The Ladies of Horror
Picture-Prompt Writing Challenge!
by Tiffany Michelle Brown
Amanda beat Lewis at everything.
On their first date at a local brewery, Amanda’s competitive spirit had been akin to an aphrodisiac for Lewis. He had watched as Amanda dropped wooden sphere after wooden sphere into the larger-than-life replica of Connect 4, his attraction growing stronger with each move she made. She’d been deadly seriously, her brow knotting in concentration, little electric shivers shuttling through her body when she successfully outsmarted Lewis. This was a woman of passion, Lewis told himself, and so he kissed her in the parking lot and asked for a second date. “I knew I’d won you over,” Amanda had whispered before climbing into her car and driving off into the dark.

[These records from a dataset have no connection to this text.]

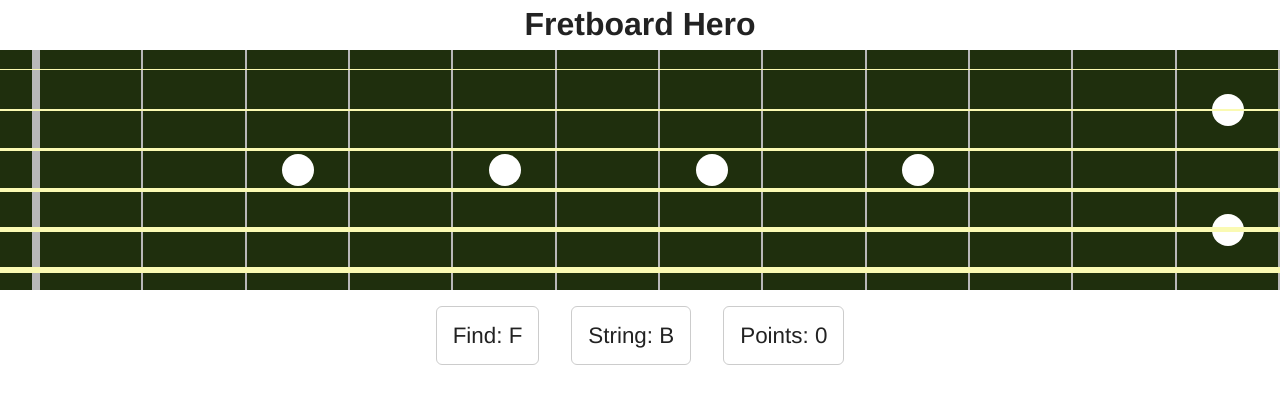
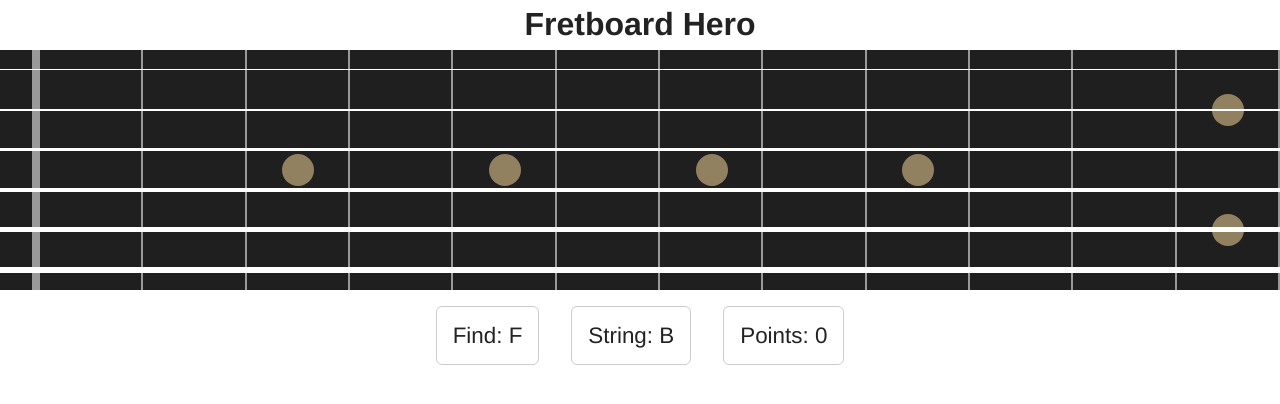
Before and after one commit to robertkleinschuster/fretboard-hero, a Vue app: page / in a window 1280 px wide. Shown: the top 404 px of the page. Built offline with nearby package versions, Linux system fonts and the light colour scheme.

Commit message:
rebuild in with Vue.js

```diff
--- a/components/Fretboard.vue
+++ b/components/Fretboard.vue
@@ -189,7 +189,7 @@
 
   .fretboard {
     width: 100%;
-    background: #1f2f0d;
+    background: #1f1f1f;
     margin: 0 0 0rem;
   }
   .string {
@@ -209,7 +209,7 @@
     margin: auto;
     height: 3px;
     width: 100%;
-    background: #fafab3;
+    background: #ffffff;
     pointer-events: none;  //allow clickthrough
   }
   .string {
@@ -248,7 +248,7 @@
     bottom: 0;
     width: 2px;
     height: 100%;
-    background: #b8b8b8;
+    background: #999999;
   }
 
   .fret0 {
@@ -277,11 +277,11 @@
     z-index: 1;
   }
   .noteName.success {
-    background: #92f33b;
+    background: #7bf33b;
   }
 
   .noteName.error {
-    background: #ad4747;
+    background: #aa5f5f;
   }
 
   @mixin fretpoint {
@@ -295,7 +295,7 @@
     width: 32px;
     height: 32px;
     border-radius: 50%;
-    background: #fff;
+    background: #928160;
   }
   .string3 {
     .fret3,
```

As their relationship progressed, Lewis realized Amanda was used to winning. Everything came naturally to her. Amanda could shoot a mean layup and regularly schooled Lewis on the basketball court. The first time she attempted to make macaroons at home, Lewis raved over their perfection and told her she should open up a bakery. Amanda could finish the New York Times crossword in a single sitting, without breaking a sweat or backtracking on a single answer.
She was ruthless at board games, especially those that involved strategy. Amanda got riled up every time she and Lewis played Scrabble or Pandemic or King of Tokyo. Most of the time, it was really cute to watch concentration bloom and overtake her features. She had an adorable habit of chewing on her bottom lip when she was especially close to victory. And Amanda had a dance she performed in the living room of their apartment whenever she came out on top, which was always.
But that was most of the time. Every once in a while, Amanda’s intensity scared Lewis. He found himself holding back or making poor decisions when their competition grew strong, as if supplicating to his girlfriend was a requirement for their shared happiness.
That’s why it was so befuddling that Amanda was now losing a game of chess to Lewis.
He’d found the elegant glass set at an estate sale for twenty dollars. He knew Amanda would love the aristocracy of it all. He just hoped she wouldn’t break any of the delicate pieces amid her passion to dethrone his queen.
They’d sat down at their dining room table with glasses of sweet tea and a box of Cheez-Its between them. It was all so normal until…
There’d been no conscious or unconscious self-sabotage on Lewis’ part. Amanda had made a shit move, one that left her exposed. She tried to maintain a poker face after letting go of her piece, but her nostrils flared, signaling to Lewis that she knew what had happened.
Lewis had a decision to make. Deep down, he knew he should let her win. He knew that if he followed her shit move with a shit move of his own, they’d have a lovely, normal night together.
But Lewis wanted something else.
His skin tingled in anticipation. He wanted to win at chess.
He moved his pawn with great gravitas and sat back in his chair, folding his arms across his chest and smiling with glee.
Amanda’s eyes widened. Her body tensed and stilled. If not for the shallow sound of her breath passing through her lips, Lewis would’ve thought she’d turned to stone.
As he watched his girlfriend grow increasingly glassy-eyed and despondent, Lewis began to regret his decision.
He loved her. All of her. Yes, her need to win was sometimes annoying, but it was a part of her. A part of her that had first attracted him. And this had to be…what for her? Humiliating? Sobering? The impetus of an existential crisis?
Lewis cleared his throat and reached across the board to retrieve his pawn.
Amanda beat him to it. She snatched up the carved figurine and, to Lewis’ horror, shoved it in her mouth. Amanda’s chair screeched against hardwood as she pushed from the table and tilted her head back, lips to the rafters.
That’s when the gagging started. Deep whines, bubbled cries, and sharp gasps coalesced in the dining room as the piece of glass burrowed down Amanda’s throat. Lewis bolted from his seat, ready to give his girlfriend the Heimlich.
But she held her palms out to him, fingers splayed, her universal sign for don’t-you-fucking-touch-me. Lewis wilted against the table, watching Amanda’s gullet twitch and expand and contract and work.
A moment later, the horrid bulge in her neck disappeared and the noises stopped. Without a word, Amanda sat down and licked her lips. She pointed at Lewis’ chair and he staggered back to it, dizzy and shaking.
Amanda took a deep breath and bit her lip, tasting victory.
When her voice broke the unsettling silence of the dining room, it was cracked and raw, but confident, just like Amanda.